What you will do:
Pictures found in the material must be left out, and every line returned as written.
START Dataset extract
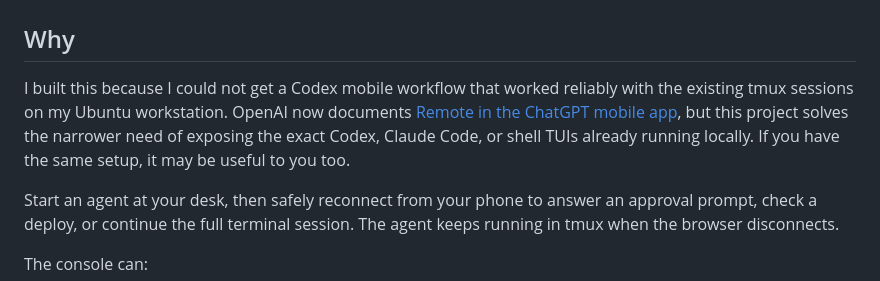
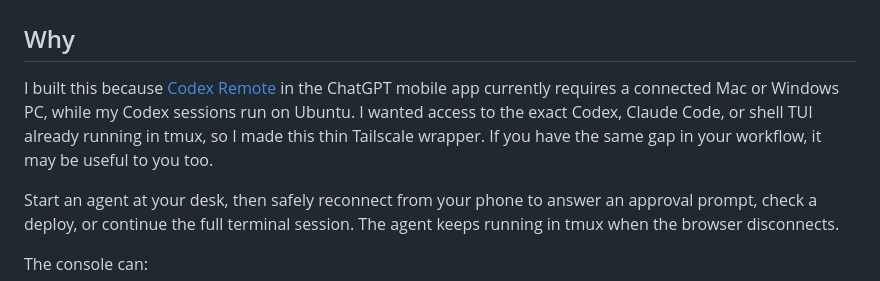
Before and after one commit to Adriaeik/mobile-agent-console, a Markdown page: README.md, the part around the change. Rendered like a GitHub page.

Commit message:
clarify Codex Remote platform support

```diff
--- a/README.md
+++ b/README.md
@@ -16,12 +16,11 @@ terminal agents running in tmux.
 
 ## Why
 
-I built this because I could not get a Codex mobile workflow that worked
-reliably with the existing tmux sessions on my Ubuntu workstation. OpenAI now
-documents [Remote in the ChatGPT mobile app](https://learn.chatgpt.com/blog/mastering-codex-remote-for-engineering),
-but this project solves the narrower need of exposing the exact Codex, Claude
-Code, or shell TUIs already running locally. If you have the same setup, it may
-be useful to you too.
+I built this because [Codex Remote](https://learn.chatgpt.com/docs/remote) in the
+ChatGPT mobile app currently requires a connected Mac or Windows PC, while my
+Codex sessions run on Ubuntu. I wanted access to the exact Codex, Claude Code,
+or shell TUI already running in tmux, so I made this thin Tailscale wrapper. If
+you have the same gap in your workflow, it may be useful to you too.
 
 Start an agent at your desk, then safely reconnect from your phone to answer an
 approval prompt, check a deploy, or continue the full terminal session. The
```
END Dataset extract
Your response:
Before and after one commit to Adriaeik/mobile-agent-console, a Markdown page: README.md, the part around the change. Rendered like a GitHub page.

Commit message:
clarify Codex Remote platform support

```diff
--- a/README.md
+++ b/README.md
@@ -16,12 +16,11 @@ terminal agents running in tmux.
 
 ## Why
 
-I built this because I could not get a Codex mobile workflow that worked
-reliably with the existing tmux sessions on my Ubuntu workstation. OpenAI now
-documents [Remote in the ChatGPT mobile app](https://learn.chatgpt.com/blog/mastering-codex-remote-for-engineering),
-but this project solves the narrower need of exposing the exact Codex, Claude
-Code, or shell TUIs already running locally. If you have the same setup, it may
-be useful to you too.
+I built this because [Codex Remote](https://learn.chatgpt.com/docs/remote) in the
+ChatGPT mobile app currently requires a connected Mac or Windows PC, while my
+Codex sessions run on Ubuntu. I wanted access to the exact Codex, Claude Code,
+or shell TUI already running in tmux, so I made this thin Tailscale wrapper. If
+you have the same gap in your workflow, it may be useful to you too.
 
 Start an agent at your desk, then safely reconnect from your phone to answer an
 approval prompt, check a deploy, or continue the full terminal session. The
```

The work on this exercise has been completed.